Given information below:
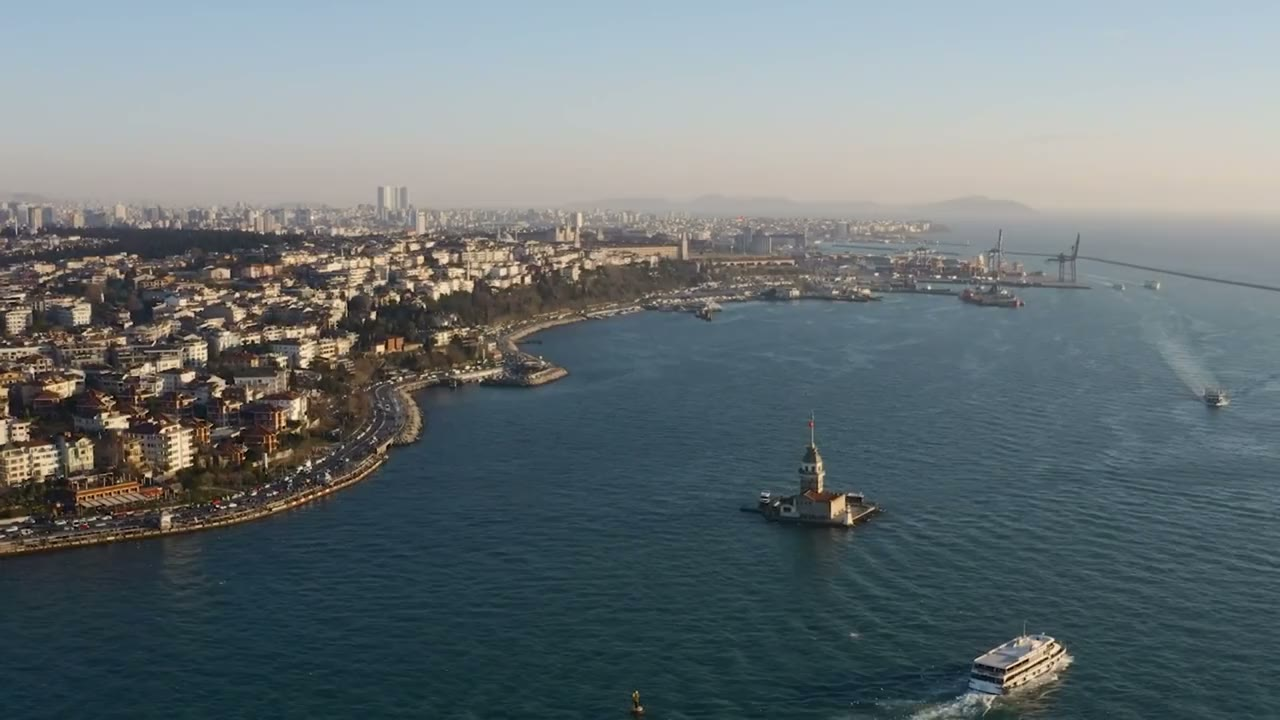
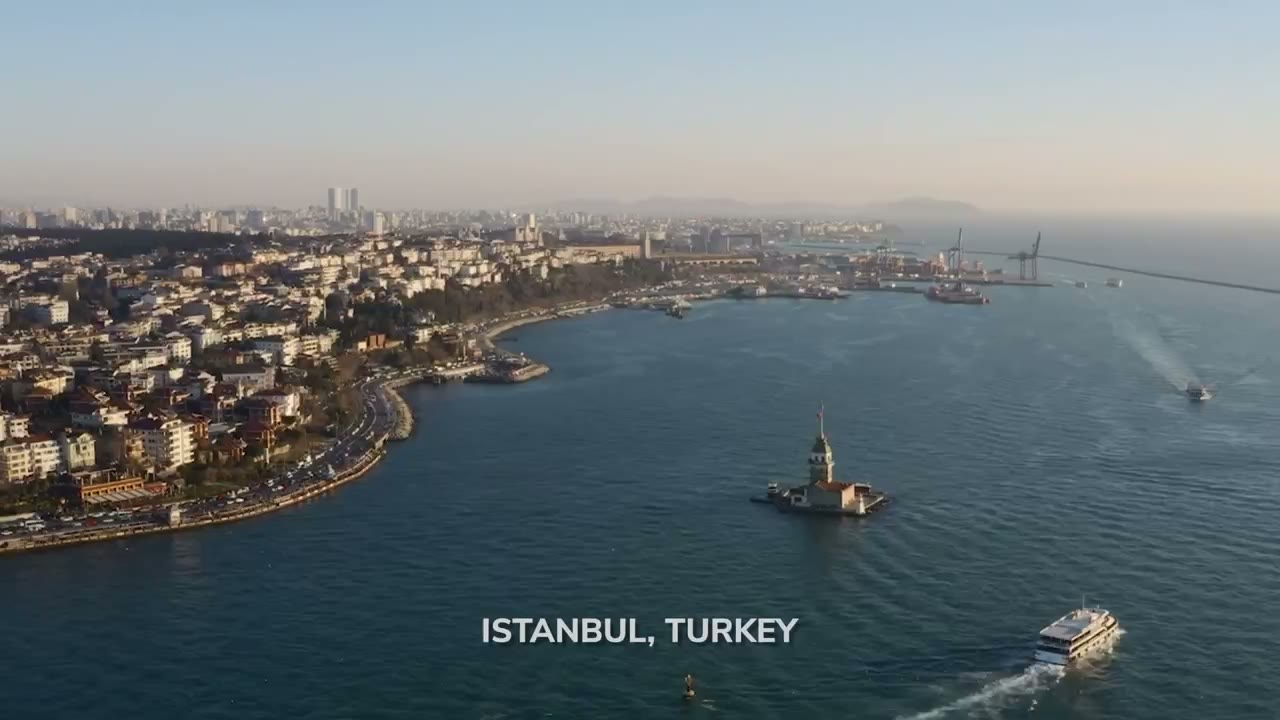
Hero masaüstü videosunu medikal turizm yolculuğuyla yeniden kurgula
- Kaynak Slider-yatay-video.mp4'ten crossfade'li kurgu: İstanbul drone (~3s) → uçak inişi (0:20-23)
  → hastaların havaalanı varışı (0:26-29) → Luxmed kliniğinde hasta (4:59-5:02)
- Yumuşak crossfade (0.4s), 1280x720 H.264, ~1.3MB, sessiz/loop; poster yeni ilk kareden
- Sadece masaüstü (mobil dikey video aynı); metin overlay altında okunur
- Cache-bust: hero-pc.mp4/poster ?v=2, main.js?v=33

diff --git a/protez-bacak-en/index.html b/protez-bacak-en/index.html
@@ -100,7 +100,7 @@
     <!-- ================= HERO — tam ekran video + filtre ================= -->
     <section class="hero">
       <div class="hero__bg">
-        <video id="heroVideo" autoplay muted loop playsinline preload="auto" poster="assets/video/hero-pc-poster.jpg"></video>
+        <video id="heroVideo" autoplay muted loop playsinline preload="auto" poster="assets/video/hero-pc-poster.jpg?v=2"></video>
       </div>
       <div class="hero__overlay"></div>
 
@@ -704,6 +704,6 @@
     </a>
   </nav>
 
-  <script src="js/main.js?v=24"></script>
+  <script src="js/main.js?v=33"></script>
 </body>
 </html>

diff --git a/protez-bacak-en/js/main.js b/protez-bacak-en/js/main.js
@@ -11,8 +11,8 @@
   function loadHeroVideo() {
     if (!heroVideo) return;
     var desktop = mqDesktop.matches;
-    var src = desktop ? 'assets/video/hero-pc.mp4' : 'assets/video/hero-mobile.mp4';
-    var poster = desktop ? 'assets/video/hero-pc-poster.jpg' : 'assets/video/hero-mobile-poster.jpg';
+    var src = desktop ? 'assets/video/hero-pc.mp4?v=2' : 'assets/video/hero-mobile.mp4';
+    var poster = desktop ? 'assets/video/hero-pc-poster.jpg?v=2' : 'assets/video/hero-mobile-poster.jpg';
     if (heroVideo.getAttribute('data-current') === src) return;
     heroVideo.setAttribute('data-current', src);
     heroVideo.setAttribute('poster', poster);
End of Given information.
Work to be completed
Please return every line of the records above that contains the word "poster".

Solution to this exercise
- Yumuşak crossfade (0.4s), 1280x720 H.264, ~1.3MB, sessiz/loop; poster yeni ilk kareden
- Cache-bust: hero-pc.mp4/poster ?v=2, main.js?v=33
-        <video id="heroVideo" autoplay muted loop playsinline preload="auto" poster="assets/video/hero-pc-poster.jpg"></video>
+        <video id="heroVideo" autoplay muted loop playsinline preload="auto" poster="assets/video/hero-pc-poster.jpg?v=2"></video>
-    var poster = desktop ? 'assets/video/hero-pc-poster.jpg' : 'assets/video/hero-mobile-poster.jpg';
+    var poster = desktop ? 'assets/video/hero-pc-poster.jpg?v=2' : 'assets/video/hero-mobile-poster.jpg';
     heroVideo.setAttribute('poster', poster);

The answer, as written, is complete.